Mackenzie was the first white man to cross the Rockies, discover the river named for him, following it to the Arctic Ocean, and to write the early history of the fur trade.

p. iii: In this voyage, I was not only without the necessary books and instruments, but also felt myself deficient in the sciences of astronomy and navigation: I did not hesitate, therefore, to undertake a winter’s voyage to this country [i.e. Britain] in order to procure the one and acquire the other.

p. xxviii, on missionary influence on the Algonquins and the Iroquois: Near the extremity of the point their church is built, which divides the village in two parts, forming a regular angle along the water side. On the East is the station of the Algonquins, and on the West, one of the Iroquois, consisting in all of about five hund- red warriors.Each party has its missionary, and divine worship is performed according to the rites of the Roman Catholic religion, in their respective languages in the same church: and so assiduous have their pastors been, that these people have been instructed in reading and writing in their own language, and are better instructed than the Canadian inhabitants of the country of the lower ranks: but notwithstanding these advantages, and though the establishment is nearly coeval with the colonization of the country, they do not advance towards a state of civilization but retain their ancient habits, language, and customs, and are becoming every day more depraved, indigent, and insignificant.

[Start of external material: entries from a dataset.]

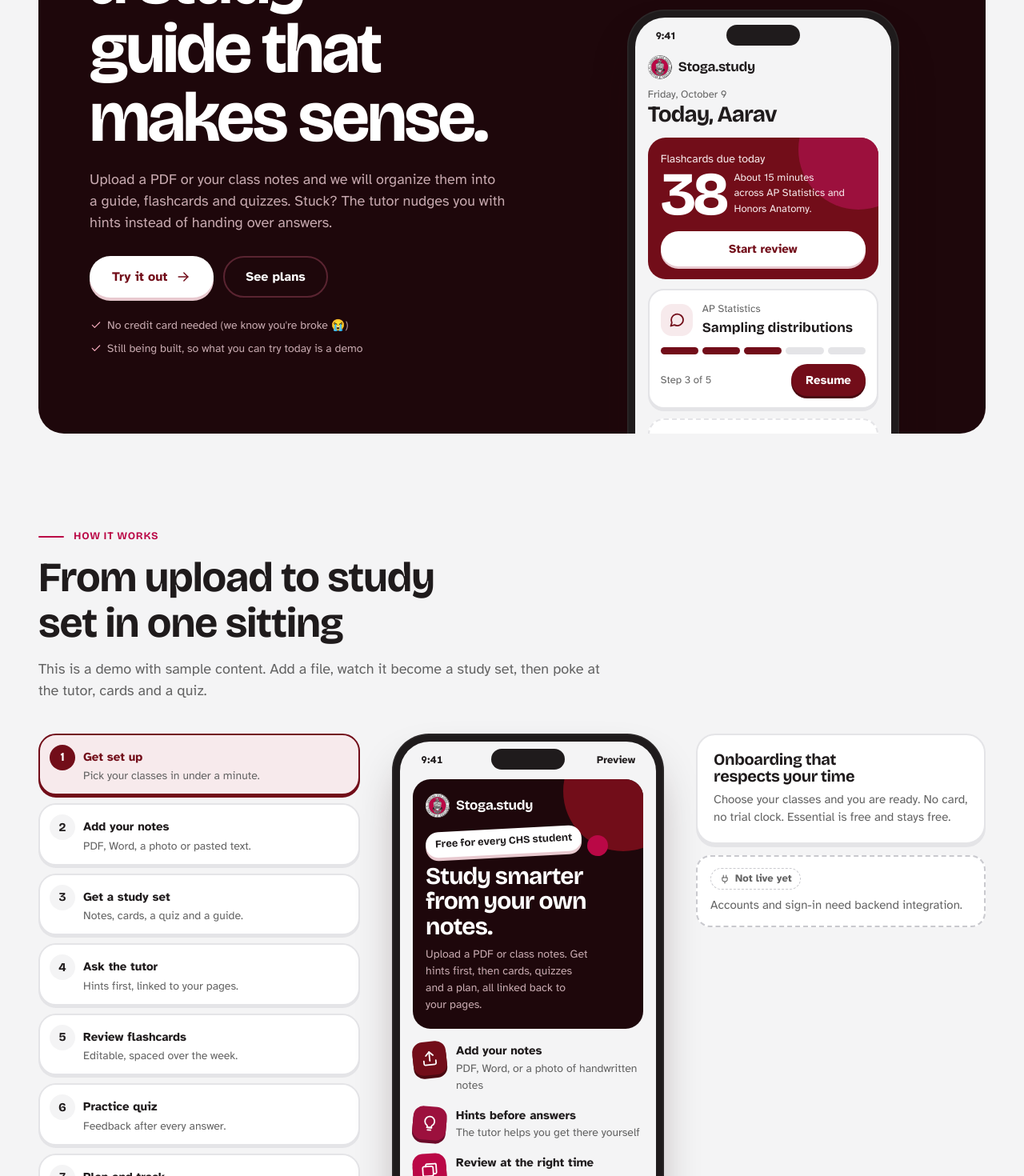
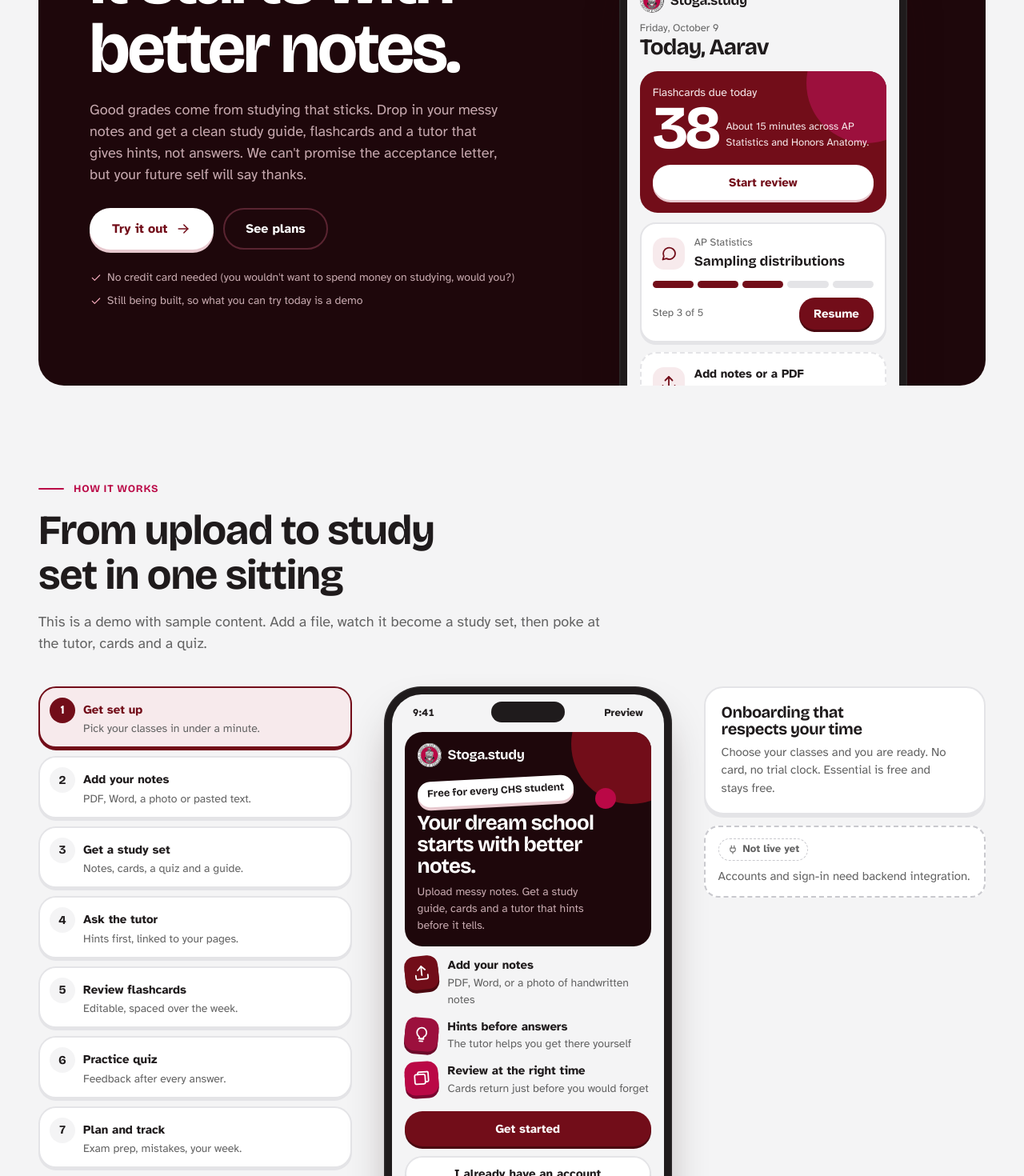
Before and after one commit to stoga-study/landing, a Next.js app: page / in a window 1280 px wide. Shown: the part 460-1930 px from the top of the page at 80% size. Built offline with nearby package versions, Linux system fonts and the light colour scheme.

Commit message:
Punchier hero copy, taller demo phone, tighter welcome screen
Co-Authored-By: Claude Sonnet 5.5 <noreply@anthropic.com>

```diff
--- a/app/globals.css
+++ b/app/globals.css
@@ -259,7 +259,7 @@ h1, h2, h3 { text-wrap: balance; }
 .phone-tabs button { display: flex; flex-direction: column; align-items: center; gap: 2px; min-height: 44px; font-size: 13px; color: var(--muted); border-radius: 12px; justify-content: center; }
 .phone-tabs button svg { width: 20px; height: 20px; }
 .phone-tabs button[aria-current="page"] { color: var(--brand); font-weight: 700; }
-@media (min-width: 400px) { .phone { width: 340px; } .phone-screen { height: 680px; } }
+@media (min-width: 400px) { .phone { width: 360px; } .phone-screen { height: clamp(700px, 88vh, 780px); } }
 
 /* In-phone building blocks (scaled-down app UI) */
 .p-top { display: flex; align-items: center; justify-content: space-between; gap: 8px; margin-bottom: 10px; }
--- a/app/page.tsx
+++ b/app/page.tsx
@@ -52,9 +52,9 @@ function Hero() {
           <span className="circle circle-accent" aria-hidden="true" />
           <div className="hero-copy">
             <span className="sticker">Free for every CHS student</span>
-            <h1 id="hero-title">Turn messy notes into a study guide that makes sense.</h1>
+            <h1 id="hero-title">Harvard, Stanford, MIT? It starts with better notes.</h1>
             <p className="hero-lede">
-              Upload a PDF or your class notes and we will organize them into a guide, flashcards and quizzes. Stuck? The tutor nudges you with hints instead of handing over answers.
+              Good grades come from studying that sticks. Drop in your messy notes and get a clean study guide, flashcards and a tutor that gives hints, not answers. We can&apos;t promise the acceptance letter, but your future self will say thanks.
             </p>
             <div className="hero-ctas">
               <a className="btn btn-inverse" href="#how-it-works">
@@ -63,7 +63,7 @@ function Hero() {
               <a className="btn btn-ghost" href="/plans">See plans</a>
             </div>
             <ul className="hero-meta">
-              <li><Icon name="check" /> No credit card needed (we know you&apos;re broke 😭)</li>
+              <li><Icon name="check" /> No credit card needed (you wouldn&apos;t want to spend money on studying, would you?)</li>
               <li><Icon name="check" /> Still being built, so what you can try today is a demo</li>
             </ul>
           </div>
--- a/components/demo/Demo.tsx
+++ b/components/demo/Demo.tsx
@@ -229,8 +229,8 @@ function Welcome({ onStart, onSignIn }: { onStart: () => void; onSignIn: () => v
     { icon: "cards", t: "Review at the right time", d: "Cards return just before you would forget", cls: "t3" },
   ];
   return (
-    <div className="p-stack" style={{ gap: 16 }}>
-      <div className="p-hero ink" style={{ padding: "18px 16px 20px" }}>
+    <div className="p-stack" style={{ gap: 12 }}>
+      <div className="p-hero ink" style={{ padding: "14px 16px 16px" }}>
         <span className="circle circle-big" aria-hidden="true" />
         <span className="circle circle-hot" aria-hidden="true" style={{ top: 70, right: 44, bottom: "auto" }} />
         <div className="p-brand" style={{ color: "#fff" }}>
@@ -238,9 +238,9 @@ function Welcome({ onStart, onSignIn }: { onStart: () => void; onSignIn: () => v
           Stoga.study
         </div>
         <span className="sticker" style={{ fontSize: 13, padding: "6px 12px", marginTop: 14 }}>Free for every CHS student</span>
-        <div className="p-title" style={{ fontSize: 30, marginTop: 12 }}>Study smarter from your own notes.</div>
+        <div className="p-title" style={{ fontSize: 26, marginTop: 10 }}>Your dream school starts with better notes.</div>
         <p style={{ color: "#C7A9AF", fontSize: 14, marginTop: 8 }}>
-          Upload a PDF or class notes. Get hints first, then cards, quizzes and a plan, all linked back to your pages.
+          Upload messy notes. Get a study guide, cards and a tutor that hints before it tells.
         </p>
       </div>
       {rows.map((r) => (
```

p. 166: Lost a book of my observations for several days.

p. 174, a footnote: *From this day [Monday, 27.] to the 4th of June the courses of my voyage are omitted, as I lost the book that contained them. I was in the habit of sometimes indulging myself with a short doze in the canoe, and I imagine that the branches of the trees brushed my book from me, when I was in such a situation, which renders the account of these few days less distinct than usual.

p. 180, another footnote: *I shall now proceed with my usual regularity, which, as I have already mentioned, has been, for some days, suspended, from the loss of my book of observation.